But human traffickers are not the only people with power.
As believers, we get to choose how we use the power God has given uniquely to us to further His Kingdom. This is what Freedom Sunday is all about—God’s call for justice and the stewardship of our personal power to help bring justice into reality.
While my own introduction to God’s call for justice was a standalone sermon, Freedom Sunday is now a global movement of thousands of churches all around the world that reflect the simplicity of how God works in the fight against injustice: the preaching of scripture, Christians who understand the realities of injustice in the world today, and tangible ways individual people can make a real difference. The church in Ghana, India and the Dominican Republic are standing alongside churches in Atlanta, London, Sydney, and all over the world.
And just like the human trafficker, we all have unique political, financial and spiritual power we can wield—only we will use it to get people out of slavery and oppression.
In developing nations and advanced economies, our circles of influence and calls to action will look different, but we will all say the same thing at the same time: God cares about injustice, thus we do too. This year’s Freedom Sunday in on September 23rd, and I invite you to be a part of it. I can honestly say that the people with the most power to impact the fight for justice are individuals outside our organization. They are people with circles of influence at their church, in their families, in their work.

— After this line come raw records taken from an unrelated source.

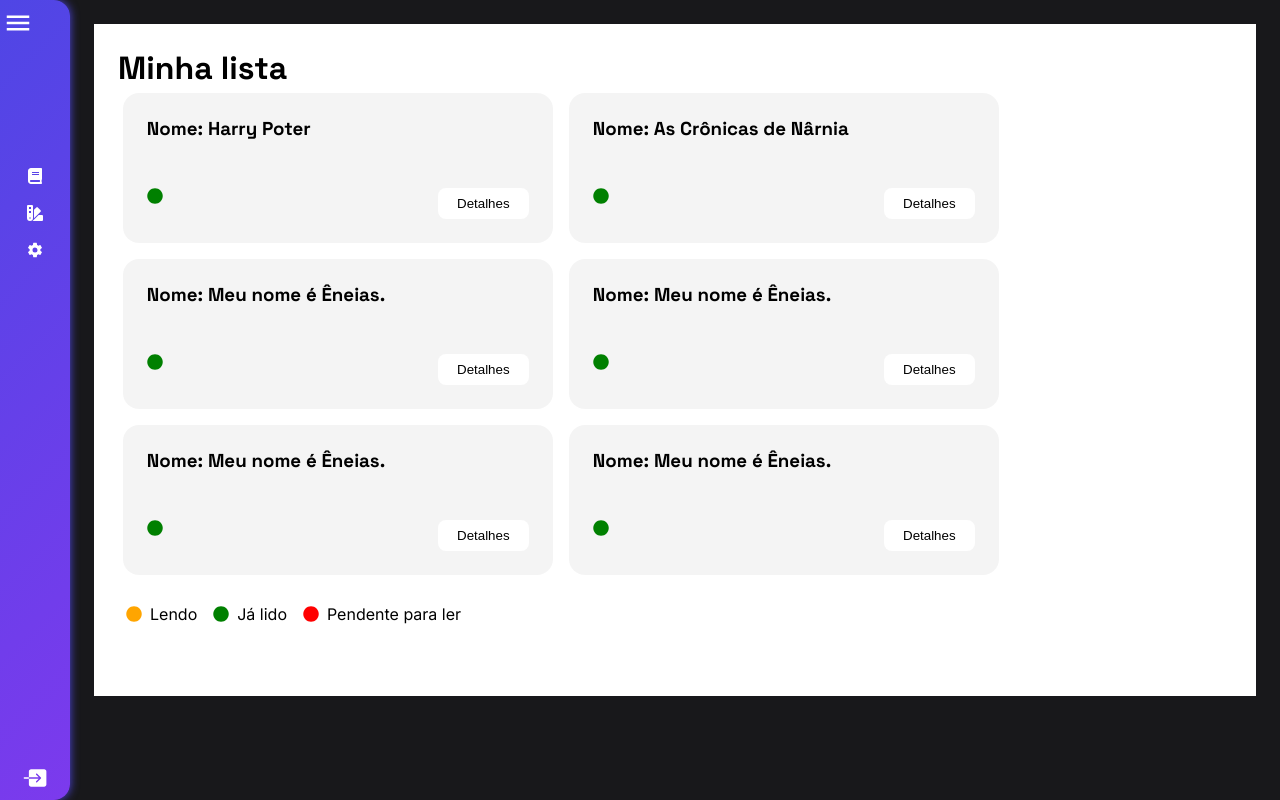
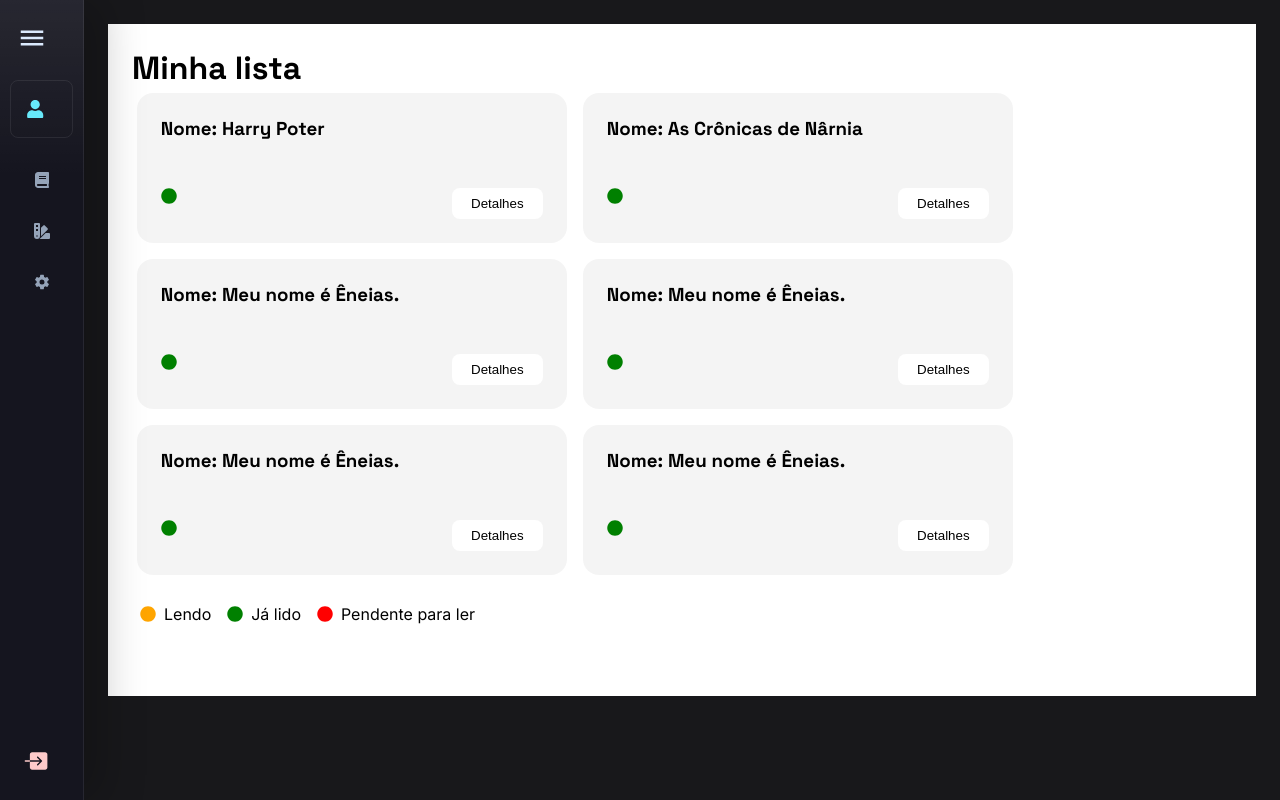
Before and after one commit to cauealb/biblioteca-front-simple, a React (Vite) app: page /dashboard/my-bookcase in a window 1280 px wide. Built offline with nearby package versions, Linux system fonts and the light colour scheme.

Commit message:
style: Melhorando sidebar

```diff
--- a/src/pages/Sidebar/style.module.css
+++ b/src/pages/Sidebar/style.module.css
@@ -2,61 +2,245 @@
   display: flex;
   min-height: 100vh;
 }
+
 .sidebar {
+  position: sticky;
+  top: 0;
   display: flex;
   flex-direction: column;
-    color: white;
-    transition: all 0.3s;
-
-    width: 250px;
-    background: linear-gradient(135deg, #4f46e5,#7c3aed);
-    box-shadow: 0 0 10px #4f46e5;
-    border-top-right-radius: 16px;
-    border-bottom-right-radius: 16px;
+  width: 256px;
+  min-height: 100vh;
+  padding: 1rem 0.75rem;
+  color: #f8fafc;
+  background:
+    linear-gradient(180deg, rgba(255, 255, 255, 0.08), transparent 22%),
+    #15151f;
+  border-right: 1px solid rgba(255, 255, 255, 0.08);
+  box-shadow: 18px 0 45px rgba(0, 0, 0, 0.22);
+  transition:
+    width 0.25s ease,
+    padding 0.25s ease,
+    box-shadow 0.25s ease;
 }
 
 .sidebarCollapsed {
-    width: 70px;
-
-    .contentuser {
-        visibility: hidden;
+  width: 84px;
+  padding-inline: 0.65rem;
 }
 
-    .exit h3 {
-        display: none;
+.navSidebar {
+  display: flex;
+  flex: 1;
+  flex-direction: column;
+  min-height: 0;
 }
+
+.menu {
+  display: inline-flex;
+  align-items: center;
+  justify-content: center;
+  width: 44px;
+  height: 44px;
+  margin-bottom: 1.25rem;
+  border-radius: 8px;
+  color: #dbeafe;
+  cursor: pointer;
+  transition:
+    background 0.2s ease,
+    color 0.2s ease,
+    transform 0.2s ease;
+}
+
+.menu:hover {
+  color: #ffffff;
+  background: rgba(103, 232, 249, 0.12);
+  transform: translateY(-1px);
 }
 
 .contentuser {
-    margin-top: 2rem;
   display: flex;
-    justify-content: center;
   align-items: center;
-    gap: 0.9rem;
+  gap: 0.8rem;
+  min-height: 58px;
+  margin-bottom: 1rem;
+  padding: 0.75rem;
+  border: 1px solid rgba(255, 255, 255, 0.08);
+  border-radius: 8px;
+  background: rgba(255, 255, 255, 0.055);
+  overflow: hidden;
+  transition:
+    justify-content 0.25s ease,
+    padding 0.25s ease,
+    background 0.2s ease;
 }
 
-.navSidebar {
-    flex: 1;
+.contentuser svg {
+  flex-shrink: 0;
+  color: #67e8f9;
+  font-size: 1.15rem;
+}
+
+.contentuser h2 {
+  color: #f8fafc;
+  font-size: 1rem;
+  font-weight: 700;
+  line-height: 1.2;
+  white-space: nowrap;
+  transition:
+    opacity 0.2s ease,
+    transform 0.2s ease,
+    width 0.2s ease;
+}
+
+.sidebarCollapsed .contentuser {
+  justify-content: center;
+  padding-inline: 0;
+  background: transparent;
+}
+
+.sidebarCollapsed .contentuser h2 {
+  width: 0;
+  opacity: 0;
+  transform: translateX(-8px);
+  pointer-events: none;
+}
+
+.sidebar a {
+  color: #dbeafe;
+}
+
+.sidebar .navSidebar nav {
+  gap: 0.45rem;
+  margin-top: 0.25rem;
+}
+
+.sidebar .navSidebar nav a {
+  display: block;
+  padding: 0;
+  border-radius: 8px;
+  color: #cbd5e1;
+  text-decoration: none;
+}
+
+.sidebar .navSidebar nav a div {
+  min-height: 44px;
+  padding: 0 0.85rem;
+  border-radius: 8px;
+  transition:
+    background 0.2s ease,
+    color 0.2s ease,
+    transform 0.2s ease;
+}
+
+.sidebar .navSidebar nav a svg {
+  flex-shrink: 0;
+  color: #94a3b8;
+  font-size: 1rem;
+  transition: color 0.2s ease;
+}
+
+.sidebar .navSidebar nav a p {
+  color: inherit;
+  font-size: 0.95rem;
+  font-weight: 600;
+  white-space: nowrap;
+}
+
+.sidebar .navSidebar nav a:hover {
+  padding: 0;
+  background: transparent;
+}
+
+.sidebar .navSidebar nav a:hover div {
+  color: #ffffff;
+  background: rgba(103, 232, 249, 0.12);
+  transform: translateX(3px);
+}
+
+.sidebar .navSidebar nav a:hover svg {
+  color: #67e8f9;
+}
+
+.sidebarCollapsed .navSidebar nav a div {
+  justify-content: center;
+  padding-inline: 0;
+}
+
+.sidebarCollapsed .navSidebar nav a:hover div {
+  transform: translateY(-1px);
 }
 
 .exit {
   display: flex;
-    justify-content: center;
   align-items: center;
-    align-content: flex-end;
-    gap: 0.8rem;
+  justify-content: flex-start;
+  gap: 0.75rem;
+  min-height: 46px;
+  margin-top: 1rem;
+  padding: 0 0.85rem;
+  border-radius: 8px;
+  color: #fecaca;
   cursor: pointer;
-    padding: 0.5rem;
-    transition: all 0.2s;
-    border-bottom-right-radius: 16px;
+  transition:
+    background 0.2s ease,
+    color 0.2s ease,
+    transform 0.2s ease;
+}
+
+.exit svg {
+  flex-shrink: 0;
+}
+
+.exit h3 {
+  font-size: 0.95rem;
+  font-weight: 700;
+  white-space: nowrap;
+  transition:
+    opacity 0.2s ease,
+    transform 0.2s ease,
+    width 0.2s ease;
 }
 
 .exit:hover {
-    background-color: rgba(255, 255, 255, 0.329);
+  color: #ffffff;
+  background: rgba(248, 113, 113, 0.16);
+  transform: translateY(-1px);
 }
 
-.menu {
-    margin-top: 0.5rem;
-    margin-left: 0.2rem;
-    cursor: pointer;
+.sidebarCollapsed .exit {
+  justify-content: center;
+  padding-inline: 0;
 }
+
+.sidebarCollapsed .exit h3 {
+  width: 0;
+  opacity: 0;
+  transform: translateX(-8px);
+  pointer-events: none;
+}
+
+@media (max-width: 760px) {
+  .sidebar {
+    width: 84px;
+    padding-inline: 0.65rem;
+  }
+
+  .contentuser,
+  .exit {
+    justify-content: center;
+    padding-inline: 0;
+  }
+
+  .contentuser h2,
+  .exit h3 {
+    width: 0;
+    opacity: 0;
+    transform: translateX(-8px);
+    pointer-events: none;
+  }
+
+  .sidebar .navSidebar nav a div {
+    justify-content: center;
+    padding-inline: 0;
+  }
+}
```
Lines whose indentation alone changed are shown as unchanged.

I have heroes who are stay-at-home moms in Georgia, hedge fund managers in New York, oil wildcatters in Texas, church pastors in Ghana and politicians in Sydney—all believing the scripture that God cares deeply about the poor and oppressed. All recognizing the power God has given uniquely to them, and each one choosing to use that power to fight slavery and injustice to the glory of God.
I hope you’ll join in their ranks and use your power to end slavery.